## Your assignment:
What is needed here is every entry, retyped exactly.

## Data in this exercise:
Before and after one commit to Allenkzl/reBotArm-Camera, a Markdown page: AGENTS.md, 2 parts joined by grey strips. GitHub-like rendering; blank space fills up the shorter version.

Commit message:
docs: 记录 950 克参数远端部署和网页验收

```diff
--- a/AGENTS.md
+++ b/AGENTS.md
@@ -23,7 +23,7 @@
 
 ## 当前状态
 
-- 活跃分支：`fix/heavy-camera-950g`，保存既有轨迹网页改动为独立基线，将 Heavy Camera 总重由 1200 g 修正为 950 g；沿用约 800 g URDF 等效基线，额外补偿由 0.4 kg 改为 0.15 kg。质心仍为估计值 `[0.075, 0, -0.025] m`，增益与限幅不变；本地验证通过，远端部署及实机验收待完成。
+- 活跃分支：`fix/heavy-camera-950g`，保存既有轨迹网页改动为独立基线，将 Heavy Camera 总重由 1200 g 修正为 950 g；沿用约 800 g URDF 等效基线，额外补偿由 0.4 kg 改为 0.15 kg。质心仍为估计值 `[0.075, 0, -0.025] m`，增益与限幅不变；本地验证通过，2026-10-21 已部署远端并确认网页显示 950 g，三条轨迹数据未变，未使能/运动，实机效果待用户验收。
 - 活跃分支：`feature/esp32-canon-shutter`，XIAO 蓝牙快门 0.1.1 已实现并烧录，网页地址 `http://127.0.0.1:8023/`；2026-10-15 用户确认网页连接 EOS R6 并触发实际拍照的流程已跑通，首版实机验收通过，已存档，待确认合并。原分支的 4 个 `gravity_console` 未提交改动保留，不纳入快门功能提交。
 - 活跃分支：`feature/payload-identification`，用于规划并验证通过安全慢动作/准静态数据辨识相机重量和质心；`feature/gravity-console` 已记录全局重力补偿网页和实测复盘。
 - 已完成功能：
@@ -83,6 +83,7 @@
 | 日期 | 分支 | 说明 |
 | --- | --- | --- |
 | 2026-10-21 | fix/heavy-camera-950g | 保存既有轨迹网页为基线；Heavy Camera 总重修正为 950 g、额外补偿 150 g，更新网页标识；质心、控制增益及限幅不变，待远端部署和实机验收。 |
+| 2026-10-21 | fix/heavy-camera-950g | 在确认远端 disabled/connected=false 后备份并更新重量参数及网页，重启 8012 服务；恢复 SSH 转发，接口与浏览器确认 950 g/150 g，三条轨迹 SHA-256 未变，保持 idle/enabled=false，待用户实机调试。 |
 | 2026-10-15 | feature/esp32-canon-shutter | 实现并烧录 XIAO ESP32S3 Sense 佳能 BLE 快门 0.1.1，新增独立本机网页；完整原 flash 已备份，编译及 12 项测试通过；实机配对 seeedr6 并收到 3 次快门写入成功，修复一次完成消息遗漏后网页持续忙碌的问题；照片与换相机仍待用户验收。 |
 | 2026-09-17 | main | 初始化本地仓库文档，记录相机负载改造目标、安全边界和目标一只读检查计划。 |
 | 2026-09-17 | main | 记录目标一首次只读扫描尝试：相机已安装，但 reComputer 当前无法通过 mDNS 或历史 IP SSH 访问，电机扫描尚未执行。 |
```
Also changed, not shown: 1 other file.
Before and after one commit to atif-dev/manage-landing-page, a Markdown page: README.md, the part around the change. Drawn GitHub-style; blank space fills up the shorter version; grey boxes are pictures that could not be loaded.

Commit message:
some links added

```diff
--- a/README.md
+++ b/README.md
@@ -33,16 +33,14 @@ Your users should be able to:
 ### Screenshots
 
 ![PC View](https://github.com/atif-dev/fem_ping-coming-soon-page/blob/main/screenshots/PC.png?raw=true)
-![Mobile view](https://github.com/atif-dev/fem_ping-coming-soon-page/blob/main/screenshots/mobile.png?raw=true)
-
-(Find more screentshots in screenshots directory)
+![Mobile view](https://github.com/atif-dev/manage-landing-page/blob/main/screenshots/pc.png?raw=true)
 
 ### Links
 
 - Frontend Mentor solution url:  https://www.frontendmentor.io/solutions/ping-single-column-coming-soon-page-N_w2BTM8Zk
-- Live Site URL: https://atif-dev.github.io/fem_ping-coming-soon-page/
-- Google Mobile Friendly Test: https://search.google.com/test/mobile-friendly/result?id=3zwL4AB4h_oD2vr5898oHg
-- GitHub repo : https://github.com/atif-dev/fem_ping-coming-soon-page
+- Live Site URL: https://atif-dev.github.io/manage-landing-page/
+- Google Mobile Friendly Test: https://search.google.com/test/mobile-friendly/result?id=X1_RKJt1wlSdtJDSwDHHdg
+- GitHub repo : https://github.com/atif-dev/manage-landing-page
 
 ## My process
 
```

## Solution to this task:
Before and after one commit to Allenkzl/reBotArm-Camera, a Markdown page: AGENTS.md, 2 parts joined by grey strips. GitHub-like rendering; blank space fills up the shorter version.

Commit message:
docs: 记录 950 克参数远端部署和网页验收

```diff
--- a/AGENTS.md
+++ b/AGENTS.md
@@ -23,7 +23,7 @@
 
 ## 当前状态
 
-- 活跃分支：`fix/heavy-camera-950g`，保存既有轨迹网页改动为独立基线，将 Heavy Camera 总重由 1200 g 修正为 950 g；沿用约 800 g URDF 等效基线，额外补偿由 0.4 kg 改为 0.15 kg。质心仍为估计值 `[0.075, 0, -0.025] m`，增益与限幅不变；本地验证通过，远端部署及实机验收待完成。
+- 活跃分支：`fix/heavy-camera-950g`，保存既有轨迹网页改动为独立基线，将 Heavy Camera 总重由 1200 g 修正为 950 g；沿用约 800 g URDF 等效基线，额外补偿由 0.4 kg 改为 0.15 kg。质心仍为估计值 `[0.075, 0, -0.025] m`，增益与限幅不变；本地验证通过，2026-10-21 已部署远端并确认网页显示 950 g，三条轨迹数据未变，未使能/运动，实机效果待用户验收。
 - 活跃分支：`feature/esp32-canon-shutter`，XIAO 蓝牙快门 0.1.1 已实现并烧录，网页地址 `http://127.0.0.1:8023/`；2026-10-15 用户确认网页连接 EOS R6 并触发实际拍照的流程已跑通，首版实机验收通过，已存档，待确认合并。原分支的 4 个 `gravity_console` 未提交改动保留，不纳入快门功能提交。
 - 活跃分支：`feature/payload-identification`，用于规划并验证通过安全慢动作/准静态数据辨识相机重量和质心；`feature/gravity-console` 已记录全局重力补偿网页和实测复盘。
 - 已完成功能：
@@ -83,6 +83,7 @@
 | 日期 | 分支 | 说明 |
 | --- | --- | --- |
 | 2026-10-21 | fix/heavy-camera-950g | 保存既有轨迹网页为基线；Heavy Camera 总重修正为 950 g、额外补偿 150 g，更新网页标识；质心、控制增益及限幅不变，待远端部署和实机验收。 |
+| 2026-10-21 | fix/heavy-camera-950g | 在确认远端 disabled/connected=false 后备份并更新重量参数及网页，重启 8012 服务；恢复 SSH 转发，接口与浏览器确认 950 g/150 g，三条轨迹 SHA-256 未变，保持 idle/enabled=false，待用户实机调试。 |
 | 2026-10-15 | feature/esp32-canon-shutter | 实现并烧录 XIAO ESP32S3 Sense 佳能 BLE 快门 0.1.1，新增独立本机网页；完整原 flash 已备份，编译及 12 项测试通过；实机配对 seeedr6 并收到 3 次快门写入成功，修复一次完成消息遗漏后网页持续忙碌的问题；照片与换相机仍待用户验收。 |
 | 2026-09-17 | main | 初始化本地仓库文档，记录相机负载改造目标、安全边界和目标一只读检查计划。 |
 | 2026-09-17 | main | 记录目标一首次只读扫描尝试：相机已安装，但 reComputer 当前无法通过 mDNS 或历史 IP SSH 访问，电机扫描尚未执行。 |
```
Also changed, not shown: 1 other file.
Before and after one commit to atif-dev/manage-landing-page, a Markdown page: README.md, the part around the change. Drawn GitHub-style; blank space fills up the shorter version; grey boxes are pictures that could not be loaded.

Commit message:
some links added

```diff
--- a/README.md
+++ b/README.md
@@ -33,16 +33,14 @@ Your users should be able to:
 ### Screenshots
 
 ![PC View](https://github.com/atif-dev/fem_ping-coming-soon-page/blob/main/screenshots/PC.png?raw=true)
-![Mobile view](https://github.com/atif-dev/fem_ping-coming-soon-page/blob/main/screenshots/mobile.png?raw=true)
-
-(Find more screentshots in screenshots directory)
+![Mobile view](https://github.com/atif-dev/manage-landing-page/blob/main/screenshots/pc.png?raw=true)
 
 ### Links
 
 - Frontend Mentor solution url:  https://www.frontendmentor.io/solutions/ping-single-column-coming-soon-page-N_w2BTM8Zk
-- Live Site URL: https://atif-dev.github.io/fem_ping-coming-soon-page/
-- Google Mobile Friendly Test: https://search.google.com/test/mobile-friendly/result?id=3zwL4AB4h_oD2vr5898oHg
-- GitHub repo : https://github.com/atif-dev/fem_ping-coming-soon-page
+- Live Site URL: https://atif-dev.github.io/manage-landing-page/
+- Google Mobile Friendly Test: https://search.google.com/test/mobile-friendly/result?id=X1_RKJt1wlSdtJDSwDHHdg
+- GitHub repo : https://github.com/atif-dev/manage-landing-page
 
 ## My process
 
```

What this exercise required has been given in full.